Virtually every financial institution loses some customers, but few ever measure or recognize how many of their customers become inactive. High turnover rates often occur when a bank or credit union invests an enormous amount of time, effort and expenses building the initial customer relationship, only to let that relationship go unattended. As a result, the customer becomes disengaged and more likely to walk away, leaving the bank in a position to spend another small fortune to replace them. In fact, according to the White House Office of Consumer Affairs, it is 6-7 times more expensive to acquire a new customer than it is to keep a current one.
Based on these facts, the easiest way to grow is to focus on retaining current customers while increasing incremental product spend. Once you decrease turnover rates, it’s often possible to significantly increase your growth rate because you’re no longer forced to make up lost ground just to stand still.
Increasing customer retention often starts with consistent communication, branding and personalization.
1. Provide Proactive Support
Usually, customers who have problems with products and services will not communicate the issue. According to Lee Resources International, for every customer who complains about an issue, there are 26 who stay silent. Instead, they take their business elsewhere.
A best practice for “breaking the silence” and providing proactive support is to utilize the space on digital and print documents to request feedback and encourage open dialogue.
2. Value Proposition Reinforcement
Value propositions are a clear statement that should:
3. Add a Personal Touch
As technology continues to evolve, customers are expecting more personalized communications that align with behaviors, needs and wants. According to “The Cost of Poor Customer Service” by Genesys Global Survey, 38% of consumers say personalization is important to the customer experience.
Marketing space on digital and print statements, letters, notices, etc. can be optimized to target customers with products and services that best fit specific needs. A best practice is to utilize existing customer data to identify specific criteria, including account balance, zip code, and spending habits, to name a few.
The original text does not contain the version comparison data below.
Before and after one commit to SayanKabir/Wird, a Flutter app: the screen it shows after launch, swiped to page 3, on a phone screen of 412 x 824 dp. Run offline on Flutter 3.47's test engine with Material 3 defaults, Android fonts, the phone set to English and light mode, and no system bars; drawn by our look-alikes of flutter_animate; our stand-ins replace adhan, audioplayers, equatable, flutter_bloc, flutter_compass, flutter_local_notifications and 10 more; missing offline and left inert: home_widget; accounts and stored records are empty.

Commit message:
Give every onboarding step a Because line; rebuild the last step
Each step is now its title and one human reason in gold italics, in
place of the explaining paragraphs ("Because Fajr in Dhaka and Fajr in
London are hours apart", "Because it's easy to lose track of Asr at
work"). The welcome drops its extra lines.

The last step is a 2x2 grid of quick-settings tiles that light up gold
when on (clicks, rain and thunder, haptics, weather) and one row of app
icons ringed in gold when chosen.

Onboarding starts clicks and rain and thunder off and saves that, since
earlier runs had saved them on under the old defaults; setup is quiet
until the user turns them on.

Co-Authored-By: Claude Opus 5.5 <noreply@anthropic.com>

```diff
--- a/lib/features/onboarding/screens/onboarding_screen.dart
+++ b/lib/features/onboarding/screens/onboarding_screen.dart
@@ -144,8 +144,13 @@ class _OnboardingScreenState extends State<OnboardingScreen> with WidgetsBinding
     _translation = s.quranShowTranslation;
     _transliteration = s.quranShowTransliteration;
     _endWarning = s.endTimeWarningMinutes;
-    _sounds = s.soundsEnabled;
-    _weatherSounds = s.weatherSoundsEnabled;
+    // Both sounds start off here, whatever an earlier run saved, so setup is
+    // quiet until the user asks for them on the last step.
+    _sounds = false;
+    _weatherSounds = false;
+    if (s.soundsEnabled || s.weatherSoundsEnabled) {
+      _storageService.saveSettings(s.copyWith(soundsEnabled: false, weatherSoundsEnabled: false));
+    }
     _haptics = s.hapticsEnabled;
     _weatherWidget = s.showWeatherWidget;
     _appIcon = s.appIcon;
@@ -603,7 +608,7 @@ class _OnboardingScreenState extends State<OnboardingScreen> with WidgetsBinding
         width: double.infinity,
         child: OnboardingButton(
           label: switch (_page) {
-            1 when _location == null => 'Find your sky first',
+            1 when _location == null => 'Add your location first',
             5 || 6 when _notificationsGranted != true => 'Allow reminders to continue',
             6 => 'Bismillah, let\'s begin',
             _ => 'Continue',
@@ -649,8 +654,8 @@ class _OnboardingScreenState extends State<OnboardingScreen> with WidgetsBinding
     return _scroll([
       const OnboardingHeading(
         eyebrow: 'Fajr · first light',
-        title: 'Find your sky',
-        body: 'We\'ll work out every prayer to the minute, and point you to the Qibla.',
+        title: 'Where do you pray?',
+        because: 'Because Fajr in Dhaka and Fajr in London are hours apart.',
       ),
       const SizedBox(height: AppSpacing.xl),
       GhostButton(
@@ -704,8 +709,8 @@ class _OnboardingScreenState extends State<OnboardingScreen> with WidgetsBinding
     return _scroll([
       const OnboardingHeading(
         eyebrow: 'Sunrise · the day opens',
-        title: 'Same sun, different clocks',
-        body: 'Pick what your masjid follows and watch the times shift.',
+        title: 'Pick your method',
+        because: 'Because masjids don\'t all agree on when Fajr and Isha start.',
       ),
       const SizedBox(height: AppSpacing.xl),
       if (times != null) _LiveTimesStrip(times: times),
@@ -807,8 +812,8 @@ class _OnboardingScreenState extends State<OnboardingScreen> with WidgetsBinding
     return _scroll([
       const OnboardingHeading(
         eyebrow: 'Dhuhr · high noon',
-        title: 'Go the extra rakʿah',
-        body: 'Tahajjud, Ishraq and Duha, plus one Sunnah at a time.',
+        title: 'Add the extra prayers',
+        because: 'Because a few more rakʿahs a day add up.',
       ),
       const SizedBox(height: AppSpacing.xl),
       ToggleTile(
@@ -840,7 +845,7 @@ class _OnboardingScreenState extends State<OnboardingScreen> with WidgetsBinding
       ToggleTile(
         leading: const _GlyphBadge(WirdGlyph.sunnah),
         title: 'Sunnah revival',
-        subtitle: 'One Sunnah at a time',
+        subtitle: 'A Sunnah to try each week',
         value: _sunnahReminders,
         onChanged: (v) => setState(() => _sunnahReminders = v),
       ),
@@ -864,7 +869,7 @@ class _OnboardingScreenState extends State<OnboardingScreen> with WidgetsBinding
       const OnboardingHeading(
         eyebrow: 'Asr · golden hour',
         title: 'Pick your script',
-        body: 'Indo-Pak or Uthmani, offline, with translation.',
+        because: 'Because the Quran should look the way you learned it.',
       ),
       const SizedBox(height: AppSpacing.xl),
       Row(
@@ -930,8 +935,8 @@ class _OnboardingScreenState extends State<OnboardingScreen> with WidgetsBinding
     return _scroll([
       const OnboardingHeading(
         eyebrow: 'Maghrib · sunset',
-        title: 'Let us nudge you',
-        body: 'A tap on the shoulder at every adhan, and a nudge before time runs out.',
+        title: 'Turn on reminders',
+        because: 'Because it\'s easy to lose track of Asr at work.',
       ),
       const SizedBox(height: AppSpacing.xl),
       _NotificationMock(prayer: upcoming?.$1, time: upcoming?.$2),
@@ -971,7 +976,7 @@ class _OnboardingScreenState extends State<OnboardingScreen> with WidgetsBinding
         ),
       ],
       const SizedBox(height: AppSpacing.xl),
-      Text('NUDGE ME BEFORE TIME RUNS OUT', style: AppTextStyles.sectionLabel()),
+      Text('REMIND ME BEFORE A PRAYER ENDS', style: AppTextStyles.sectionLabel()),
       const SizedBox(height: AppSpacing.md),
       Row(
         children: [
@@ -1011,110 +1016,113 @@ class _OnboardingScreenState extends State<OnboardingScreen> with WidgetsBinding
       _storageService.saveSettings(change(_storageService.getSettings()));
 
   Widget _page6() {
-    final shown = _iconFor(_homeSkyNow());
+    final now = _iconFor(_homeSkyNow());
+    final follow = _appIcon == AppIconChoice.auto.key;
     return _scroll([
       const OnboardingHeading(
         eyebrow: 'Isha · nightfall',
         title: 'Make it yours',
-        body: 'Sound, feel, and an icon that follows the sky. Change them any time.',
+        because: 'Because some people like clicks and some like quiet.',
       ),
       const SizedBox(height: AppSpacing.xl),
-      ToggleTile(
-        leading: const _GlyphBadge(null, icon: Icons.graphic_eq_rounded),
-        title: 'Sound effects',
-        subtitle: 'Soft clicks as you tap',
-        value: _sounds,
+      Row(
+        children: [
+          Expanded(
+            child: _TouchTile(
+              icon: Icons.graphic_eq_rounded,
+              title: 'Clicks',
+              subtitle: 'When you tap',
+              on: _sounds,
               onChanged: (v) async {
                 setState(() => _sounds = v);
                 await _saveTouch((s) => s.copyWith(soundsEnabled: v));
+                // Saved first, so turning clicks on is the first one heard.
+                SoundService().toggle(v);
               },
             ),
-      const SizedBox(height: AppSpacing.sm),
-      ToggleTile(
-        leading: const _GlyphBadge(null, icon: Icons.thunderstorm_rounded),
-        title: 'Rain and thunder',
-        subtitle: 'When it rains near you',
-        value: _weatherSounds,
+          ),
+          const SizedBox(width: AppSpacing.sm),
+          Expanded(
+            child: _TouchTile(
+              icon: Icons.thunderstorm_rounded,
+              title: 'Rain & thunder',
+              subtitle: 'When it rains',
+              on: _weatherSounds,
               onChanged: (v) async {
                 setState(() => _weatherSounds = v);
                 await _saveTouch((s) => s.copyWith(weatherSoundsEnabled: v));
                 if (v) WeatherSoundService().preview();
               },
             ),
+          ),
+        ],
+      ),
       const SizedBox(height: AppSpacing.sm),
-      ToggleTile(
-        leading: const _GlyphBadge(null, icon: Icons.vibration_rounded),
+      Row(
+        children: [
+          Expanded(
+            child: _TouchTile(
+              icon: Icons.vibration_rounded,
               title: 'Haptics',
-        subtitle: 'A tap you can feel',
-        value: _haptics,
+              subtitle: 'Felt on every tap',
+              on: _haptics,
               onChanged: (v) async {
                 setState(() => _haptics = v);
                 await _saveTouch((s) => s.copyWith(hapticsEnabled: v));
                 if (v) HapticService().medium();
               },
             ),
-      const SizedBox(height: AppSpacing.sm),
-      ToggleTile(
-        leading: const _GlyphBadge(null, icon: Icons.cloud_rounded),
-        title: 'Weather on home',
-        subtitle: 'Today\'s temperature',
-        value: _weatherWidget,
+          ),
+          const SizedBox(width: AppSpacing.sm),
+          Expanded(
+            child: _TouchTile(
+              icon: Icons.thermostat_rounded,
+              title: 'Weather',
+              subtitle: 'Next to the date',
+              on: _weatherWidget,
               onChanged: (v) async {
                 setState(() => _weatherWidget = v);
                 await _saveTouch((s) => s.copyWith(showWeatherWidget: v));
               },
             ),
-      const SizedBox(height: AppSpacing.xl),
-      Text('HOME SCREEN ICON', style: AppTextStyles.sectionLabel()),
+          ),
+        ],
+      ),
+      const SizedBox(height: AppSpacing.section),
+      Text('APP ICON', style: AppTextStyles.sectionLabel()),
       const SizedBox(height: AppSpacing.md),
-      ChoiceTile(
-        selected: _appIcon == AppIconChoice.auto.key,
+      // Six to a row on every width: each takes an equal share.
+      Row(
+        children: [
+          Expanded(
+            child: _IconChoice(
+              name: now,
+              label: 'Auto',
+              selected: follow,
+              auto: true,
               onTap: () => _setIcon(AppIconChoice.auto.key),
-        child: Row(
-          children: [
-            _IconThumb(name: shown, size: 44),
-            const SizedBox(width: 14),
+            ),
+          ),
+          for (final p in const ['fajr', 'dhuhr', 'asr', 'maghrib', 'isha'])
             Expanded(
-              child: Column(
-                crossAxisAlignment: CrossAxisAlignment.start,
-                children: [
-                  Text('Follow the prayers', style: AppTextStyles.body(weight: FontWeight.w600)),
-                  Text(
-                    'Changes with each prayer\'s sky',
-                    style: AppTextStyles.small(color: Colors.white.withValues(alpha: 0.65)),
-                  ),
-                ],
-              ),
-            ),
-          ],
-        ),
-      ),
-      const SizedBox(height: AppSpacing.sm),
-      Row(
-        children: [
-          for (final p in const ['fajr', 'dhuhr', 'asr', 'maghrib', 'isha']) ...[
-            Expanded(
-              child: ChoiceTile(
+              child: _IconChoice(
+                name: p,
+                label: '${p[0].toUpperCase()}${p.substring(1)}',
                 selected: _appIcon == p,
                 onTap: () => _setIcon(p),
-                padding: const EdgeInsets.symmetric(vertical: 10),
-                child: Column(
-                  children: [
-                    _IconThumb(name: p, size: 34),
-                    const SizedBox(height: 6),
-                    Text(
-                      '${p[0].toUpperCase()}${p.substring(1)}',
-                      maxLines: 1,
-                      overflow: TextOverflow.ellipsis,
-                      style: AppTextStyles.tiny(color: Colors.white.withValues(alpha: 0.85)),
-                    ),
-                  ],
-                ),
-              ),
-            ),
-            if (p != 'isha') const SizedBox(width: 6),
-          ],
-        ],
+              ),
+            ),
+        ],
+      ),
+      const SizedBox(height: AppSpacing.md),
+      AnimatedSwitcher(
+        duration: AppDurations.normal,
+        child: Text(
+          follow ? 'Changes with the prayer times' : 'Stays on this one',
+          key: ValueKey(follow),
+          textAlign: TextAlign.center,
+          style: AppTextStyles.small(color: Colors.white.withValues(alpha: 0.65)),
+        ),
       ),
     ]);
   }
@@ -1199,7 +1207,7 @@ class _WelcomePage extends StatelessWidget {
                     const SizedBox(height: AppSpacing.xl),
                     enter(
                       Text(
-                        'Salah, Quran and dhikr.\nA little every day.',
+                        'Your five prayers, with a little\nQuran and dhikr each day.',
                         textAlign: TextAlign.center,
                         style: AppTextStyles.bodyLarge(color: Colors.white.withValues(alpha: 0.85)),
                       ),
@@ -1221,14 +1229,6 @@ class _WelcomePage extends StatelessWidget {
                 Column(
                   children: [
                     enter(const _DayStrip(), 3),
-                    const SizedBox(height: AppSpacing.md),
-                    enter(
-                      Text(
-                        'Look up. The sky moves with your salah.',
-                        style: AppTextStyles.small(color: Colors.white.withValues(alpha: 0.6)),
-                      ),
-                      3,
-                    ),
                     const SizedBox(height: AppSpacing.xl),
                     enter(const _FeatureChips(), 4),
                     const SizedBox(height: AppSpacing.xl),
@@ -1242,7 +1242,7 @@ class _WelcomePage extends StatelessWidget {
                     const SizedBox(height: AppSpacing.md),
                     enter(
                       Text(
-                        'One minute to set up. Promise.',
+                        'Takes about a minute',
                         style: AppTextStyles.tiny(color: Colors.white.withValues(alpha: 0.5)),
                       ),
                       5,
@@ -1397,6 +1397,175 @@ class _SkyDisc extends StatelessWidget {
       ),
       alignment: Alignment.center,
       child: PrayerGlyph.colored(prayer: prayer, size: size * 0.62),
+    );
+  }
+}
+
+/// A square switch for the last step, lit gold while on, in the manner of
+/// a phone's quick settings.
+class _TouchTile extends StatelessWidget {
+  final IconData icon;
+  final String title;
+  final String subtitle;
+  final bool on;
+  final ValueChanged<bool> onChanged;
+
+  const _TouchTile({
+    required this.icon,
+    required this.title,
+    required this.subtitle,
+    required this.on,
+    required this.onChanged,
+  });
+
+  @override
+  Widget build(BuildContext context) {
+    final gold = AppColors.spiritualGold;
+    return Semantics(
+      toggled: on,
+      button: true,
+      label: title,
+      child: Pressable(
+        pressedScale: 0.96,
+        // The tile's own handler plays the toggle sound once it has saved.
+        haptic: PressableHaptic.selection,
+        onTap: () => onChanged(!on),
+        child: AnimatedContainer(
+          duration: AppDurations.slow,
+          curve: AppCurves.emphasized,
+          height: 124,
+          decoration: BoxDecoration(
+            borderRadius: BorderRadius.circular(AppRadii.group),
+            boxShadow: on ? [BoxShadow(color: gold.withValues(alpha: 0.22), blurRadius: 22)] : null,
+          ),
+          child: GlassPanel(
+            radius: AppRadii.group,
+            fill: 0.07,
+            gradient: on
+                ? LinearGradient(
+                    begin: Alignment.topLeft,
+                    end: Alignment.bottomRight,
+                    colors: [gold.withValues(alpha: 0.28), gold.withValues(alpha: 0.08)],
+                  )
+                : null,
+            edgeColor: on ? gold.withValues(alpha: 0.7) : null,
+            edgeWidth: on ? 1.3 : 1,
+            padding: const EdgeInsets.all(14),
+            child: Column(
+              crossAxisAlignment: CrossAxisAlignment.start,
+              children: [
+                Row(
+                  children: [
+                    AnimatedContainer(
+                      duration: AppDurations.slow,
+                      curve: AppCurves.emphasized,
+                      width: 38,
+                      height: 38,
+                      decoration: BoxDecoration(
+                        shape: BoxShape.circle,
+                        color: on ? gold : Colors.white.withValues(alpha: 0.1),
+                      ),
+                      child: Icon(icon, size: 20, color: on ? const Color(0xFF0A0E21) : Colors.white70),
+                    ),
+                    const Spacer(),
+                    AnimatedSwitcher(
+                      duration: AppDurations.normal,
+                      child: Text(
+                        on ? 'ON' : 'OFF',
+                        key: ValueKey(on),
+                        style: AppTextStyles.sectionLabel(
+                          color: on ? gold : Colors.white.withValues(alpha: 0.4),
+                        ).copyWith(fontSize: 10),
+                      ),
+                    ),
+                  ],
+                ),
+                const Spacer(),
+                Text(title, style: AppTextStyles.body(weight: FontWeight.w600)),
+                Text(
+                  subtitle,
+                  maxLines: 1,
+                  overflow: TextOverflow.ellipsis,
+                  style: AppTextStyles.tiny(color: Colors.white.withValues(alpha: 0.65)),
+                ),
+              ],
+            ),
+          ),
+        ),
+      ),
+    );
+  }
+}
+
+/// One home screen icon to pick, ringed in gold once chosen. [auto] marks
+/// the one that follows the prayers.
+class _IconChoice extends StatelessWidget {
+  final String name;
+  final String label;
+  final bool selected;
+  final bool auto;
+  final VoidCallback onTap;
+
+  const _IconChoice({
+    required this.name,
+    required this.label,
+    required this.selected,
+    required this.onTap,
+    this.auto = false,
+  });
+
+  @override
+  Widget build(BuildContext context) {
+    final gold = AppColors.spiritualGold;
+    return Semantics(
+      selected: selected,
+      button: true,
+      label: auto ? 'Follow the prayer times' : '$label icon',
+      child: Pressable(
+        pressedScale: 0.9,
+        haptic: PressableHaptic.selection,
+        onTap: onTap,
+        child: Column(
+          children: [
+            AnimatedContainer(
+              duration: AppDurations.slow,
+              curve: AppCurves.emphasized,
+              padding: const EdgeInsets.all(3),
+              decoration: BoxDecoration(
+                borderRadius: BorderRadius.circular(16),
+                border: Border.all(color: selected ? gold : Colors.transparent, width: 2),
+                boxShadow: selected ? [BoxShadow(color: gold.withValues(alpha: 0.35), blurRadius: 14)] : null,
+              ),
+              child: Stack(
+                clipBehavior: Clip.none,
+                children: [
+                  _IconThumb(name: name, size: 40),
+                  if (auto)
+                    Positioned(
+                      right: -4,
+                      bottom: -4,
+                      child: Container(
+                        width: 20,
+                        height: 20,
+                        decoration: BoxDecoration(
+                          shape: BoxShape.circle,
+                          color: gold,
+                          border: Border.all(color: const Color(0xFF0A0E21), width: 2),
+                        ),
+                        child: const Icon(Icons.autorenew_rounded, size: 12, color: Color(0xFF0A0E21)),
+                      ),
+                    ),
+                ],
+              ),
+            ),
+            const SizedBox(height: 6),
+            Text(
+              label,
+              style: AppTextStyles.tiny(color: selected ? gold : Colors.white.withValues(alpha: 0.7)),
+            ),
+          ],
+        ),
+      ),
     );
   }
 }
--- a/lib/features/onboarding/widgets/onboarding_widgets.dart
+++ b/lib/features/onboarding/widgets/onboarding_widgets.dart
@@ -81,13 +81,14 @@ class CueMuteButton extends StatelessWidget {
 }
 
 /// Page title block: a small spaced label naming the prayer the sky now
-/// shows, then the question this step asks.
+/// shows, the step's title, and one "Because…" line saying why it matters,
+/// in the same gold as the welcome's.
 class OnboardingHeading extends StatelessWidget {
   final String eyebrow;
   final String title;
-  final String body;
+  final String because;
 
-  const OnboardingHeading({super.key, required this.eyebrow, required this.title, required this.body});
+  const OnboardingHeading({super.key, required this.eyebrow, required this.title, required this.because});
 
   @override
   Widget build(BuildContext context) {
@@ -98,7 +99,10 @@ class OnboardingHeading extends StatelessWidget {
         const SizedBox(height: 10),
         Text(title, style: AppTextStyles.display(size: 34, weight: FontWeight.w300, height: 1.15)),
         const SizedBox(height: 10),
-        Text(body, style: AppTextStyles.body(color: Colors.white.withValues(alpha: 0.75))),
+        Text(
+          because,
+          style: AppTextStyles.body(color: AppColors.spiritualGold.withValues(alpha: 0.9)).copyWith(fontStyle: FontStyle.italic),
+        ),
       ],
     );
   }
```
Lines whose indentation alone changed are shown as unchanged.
From there, leveraging dynamic communications on all digital and print documents creates a timely, effective customer experience.
While it’s next to impossible to have a 100% retention rate, financial institutions can drastically decrease turnover by proactively approaching and maintaining current customer relationships.
To learn more about customer retention through transactional documents, contact us at firstname.lastname@example.org or click here.